* [ACTIVITY]:
Determine how many lines of the data below contain "offline", then give only that number.

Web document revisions
******************************

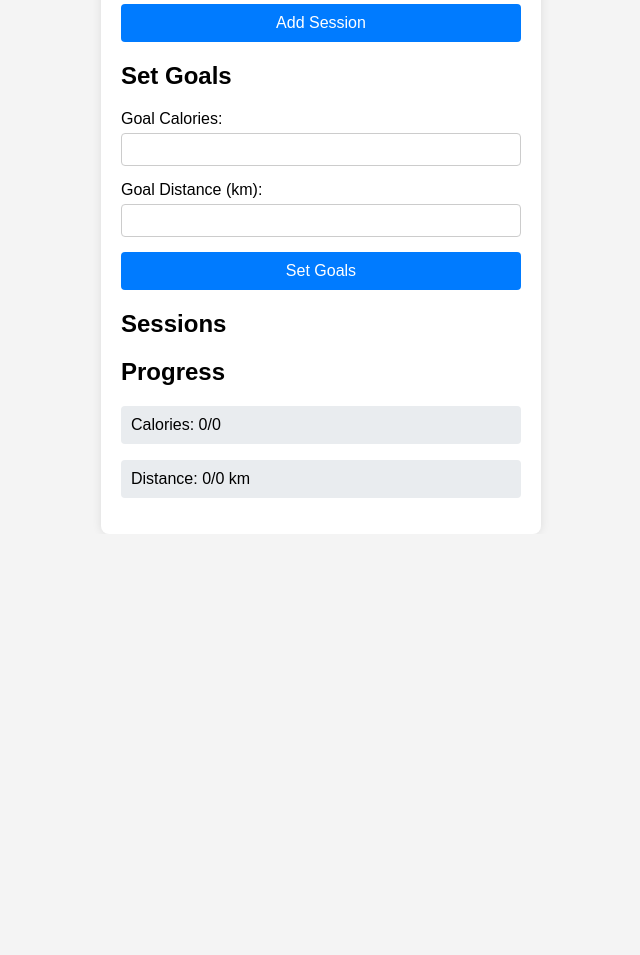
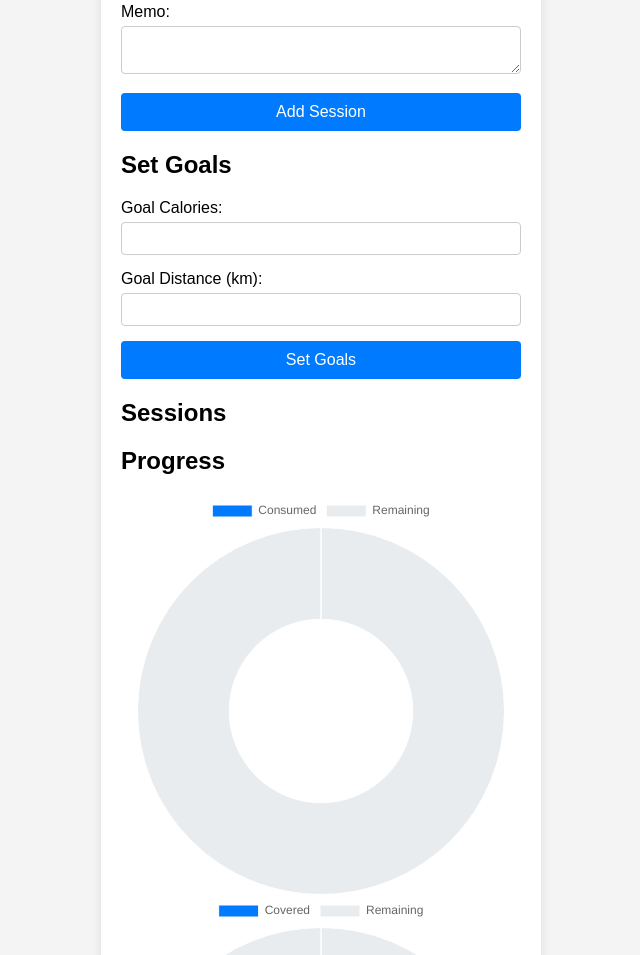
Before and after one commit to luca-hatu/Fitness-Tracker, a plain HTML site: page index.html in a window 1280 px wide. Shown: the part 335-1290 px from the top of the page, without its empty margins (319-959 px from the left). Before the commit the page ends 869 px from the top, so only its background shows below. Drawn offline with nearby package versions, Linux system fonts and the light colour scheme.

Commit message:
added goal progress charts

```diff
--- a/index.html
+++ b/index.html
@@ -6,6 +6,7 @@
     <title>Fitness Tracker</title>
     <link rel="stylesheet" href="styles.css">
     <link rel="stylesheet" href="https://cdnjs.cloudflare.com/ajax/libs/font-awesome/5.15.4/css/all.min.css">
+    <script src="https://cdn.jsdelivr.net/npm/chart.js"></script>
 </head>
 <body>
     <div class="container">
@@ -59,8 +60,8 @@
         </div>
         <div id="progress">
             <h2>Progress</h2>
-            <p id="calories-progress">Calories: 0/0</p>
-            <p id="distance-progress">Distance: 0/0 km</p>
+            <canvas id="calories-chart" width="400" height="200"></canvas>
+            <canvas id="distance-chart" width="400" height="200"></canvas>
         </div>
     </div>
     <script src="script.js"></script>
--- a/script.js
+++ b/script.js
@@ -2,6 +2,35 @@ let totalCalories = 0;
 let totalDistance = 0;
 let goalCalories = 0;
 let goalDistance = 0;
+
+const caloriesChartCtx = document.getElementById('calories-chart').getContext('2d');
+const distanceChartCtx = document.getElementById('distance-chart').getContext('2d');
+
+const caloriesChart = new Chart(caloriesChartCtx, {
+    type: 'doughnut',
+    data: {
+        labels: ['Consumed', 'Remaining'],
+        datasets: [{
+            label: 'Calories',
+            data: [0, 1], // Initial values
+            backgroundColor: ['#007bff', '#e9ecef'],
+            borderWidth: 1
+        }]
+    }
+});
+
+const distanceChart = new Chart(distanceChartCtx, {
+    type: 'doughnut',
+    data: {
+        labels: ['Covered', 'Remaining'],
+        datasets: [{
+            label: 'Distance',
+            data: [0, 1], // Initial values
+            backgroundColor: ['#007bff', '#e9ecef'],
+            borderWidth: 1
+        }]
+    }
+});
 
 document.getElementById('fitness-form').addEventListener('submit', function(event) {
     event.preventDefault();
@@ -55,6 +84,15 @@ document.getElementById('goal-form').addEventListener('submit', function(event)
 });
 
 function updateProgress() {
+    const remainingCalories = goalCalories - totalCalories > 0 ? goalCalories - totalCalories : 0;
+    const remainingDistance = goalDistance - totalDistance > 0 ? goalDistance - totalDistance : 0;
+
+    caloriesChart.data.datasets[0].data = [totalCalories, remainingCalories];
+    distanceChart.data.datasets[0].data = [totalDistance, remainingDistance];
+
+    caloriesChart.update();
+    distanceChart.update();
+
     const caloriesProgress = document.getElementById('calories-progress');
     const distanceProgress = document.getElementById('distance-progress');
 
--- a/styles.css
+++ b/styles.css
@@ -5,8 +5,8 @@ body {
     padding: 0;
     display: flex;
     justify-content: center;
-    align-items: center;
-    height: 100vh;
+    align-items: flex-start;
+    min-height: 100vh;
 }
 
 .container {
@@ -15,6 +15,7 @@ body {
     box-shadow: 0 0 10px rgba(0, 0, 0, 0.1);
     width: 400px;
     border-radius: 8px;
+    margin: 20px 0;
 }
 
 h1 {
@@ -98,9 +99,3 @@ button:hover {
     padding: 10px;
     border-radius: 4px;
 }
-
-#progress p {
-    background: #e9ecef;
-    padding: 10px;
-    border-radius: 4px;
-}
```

******************************

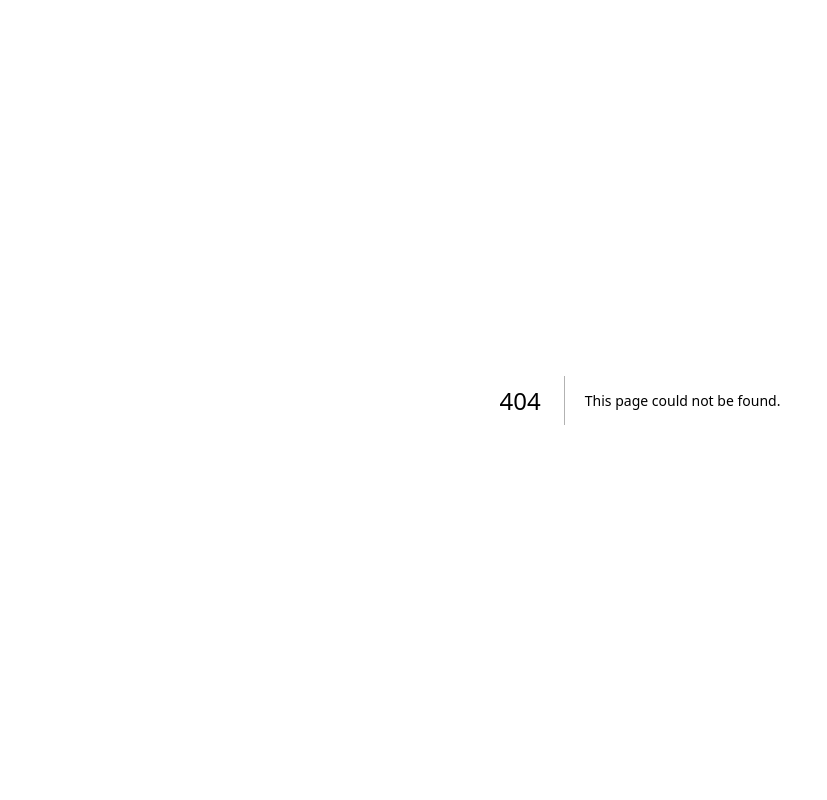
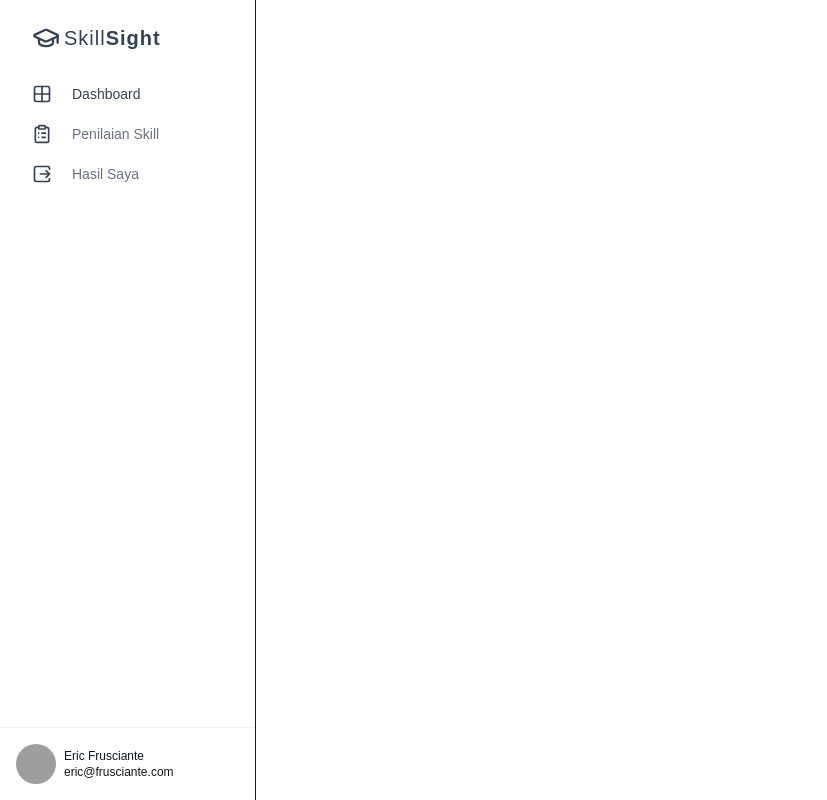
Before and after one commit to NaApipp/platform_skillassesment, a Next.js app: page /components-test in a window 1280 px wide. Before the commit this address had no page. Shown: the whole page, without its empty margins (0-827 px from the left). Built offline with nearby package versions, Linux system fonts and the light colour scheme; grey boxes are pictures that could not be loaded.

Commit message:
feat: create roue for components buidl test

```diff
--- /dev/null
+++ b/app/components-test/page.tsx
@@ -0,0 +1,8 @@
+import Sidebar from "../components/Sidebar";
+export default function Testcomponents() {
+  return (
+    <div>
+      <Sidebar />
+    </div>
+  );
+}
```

******************************

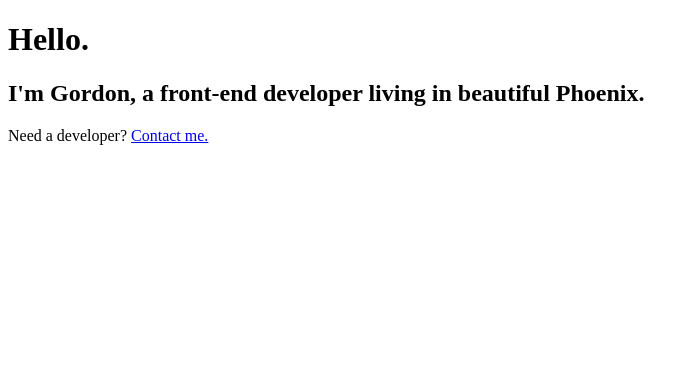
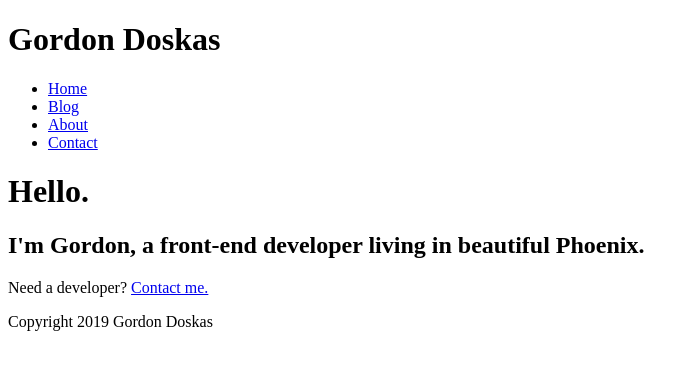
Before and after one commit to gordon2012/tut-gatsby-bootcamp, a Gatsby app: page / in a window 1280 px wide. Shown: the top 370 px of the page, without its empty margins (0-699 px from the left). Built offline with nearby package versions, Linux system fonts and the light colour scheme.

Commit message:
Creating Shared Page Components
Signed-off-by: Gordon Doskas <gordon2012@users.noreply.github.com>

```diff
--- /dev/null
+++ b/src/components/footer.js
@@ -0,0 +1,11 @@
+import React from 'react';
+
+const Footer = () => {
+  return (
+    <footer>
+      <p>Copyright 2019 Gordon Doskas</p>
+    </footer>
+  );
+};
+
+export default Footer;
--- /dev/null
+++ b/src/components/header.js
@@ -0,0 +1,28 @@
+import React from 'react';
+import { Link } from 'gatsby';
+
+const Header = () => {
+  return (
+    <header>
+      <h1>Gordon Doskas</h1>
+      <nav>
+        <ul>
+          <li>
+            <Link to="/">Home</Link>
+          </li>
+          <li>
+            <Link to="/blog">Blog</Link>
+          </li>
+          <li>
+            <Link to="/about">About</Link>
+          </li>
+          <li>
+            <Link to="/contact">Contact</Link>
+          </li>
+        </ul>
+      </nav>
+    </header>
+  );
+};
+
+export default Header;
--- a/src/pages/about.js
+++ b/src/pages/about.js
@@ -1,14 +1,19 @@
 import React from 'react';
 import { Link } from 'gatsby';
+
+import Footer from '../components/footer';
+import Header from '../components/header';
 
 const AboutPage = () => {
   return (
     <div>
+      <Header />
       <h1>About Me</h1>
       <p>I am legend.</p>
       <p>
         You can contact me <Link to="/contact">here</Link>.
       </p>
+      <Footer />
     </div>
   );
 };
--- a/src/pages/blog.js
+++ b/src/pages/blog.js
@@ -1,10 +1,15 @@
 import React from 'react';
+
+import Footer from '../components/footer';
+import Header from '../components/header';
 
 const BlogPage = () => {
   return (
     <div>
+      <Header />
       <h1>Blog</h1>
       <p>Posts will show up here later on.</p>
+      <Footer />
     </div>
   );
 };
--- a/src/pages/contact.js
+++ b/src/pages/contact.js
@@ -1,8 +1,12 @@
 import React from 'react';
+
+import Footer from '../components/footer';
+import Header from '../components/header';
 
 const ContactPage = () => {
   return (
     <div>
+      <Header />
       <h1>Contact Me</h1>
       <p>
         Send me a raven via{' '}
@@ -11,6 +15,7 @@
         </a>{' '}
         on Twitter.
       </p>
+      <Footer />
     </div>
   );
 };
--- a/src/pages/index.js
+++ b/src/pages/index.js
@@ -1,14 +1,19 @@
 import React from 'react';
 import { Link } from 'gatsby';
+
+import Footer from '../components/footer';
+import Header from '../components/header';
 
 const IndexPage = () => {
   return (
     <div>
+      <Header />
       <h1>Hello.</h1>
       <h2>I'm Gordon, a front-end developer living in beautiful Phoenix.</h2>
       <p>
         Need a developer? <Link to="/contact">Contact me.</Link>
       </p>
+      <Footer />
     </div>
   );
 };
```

******************************

* [ANSWER BELOW]:
3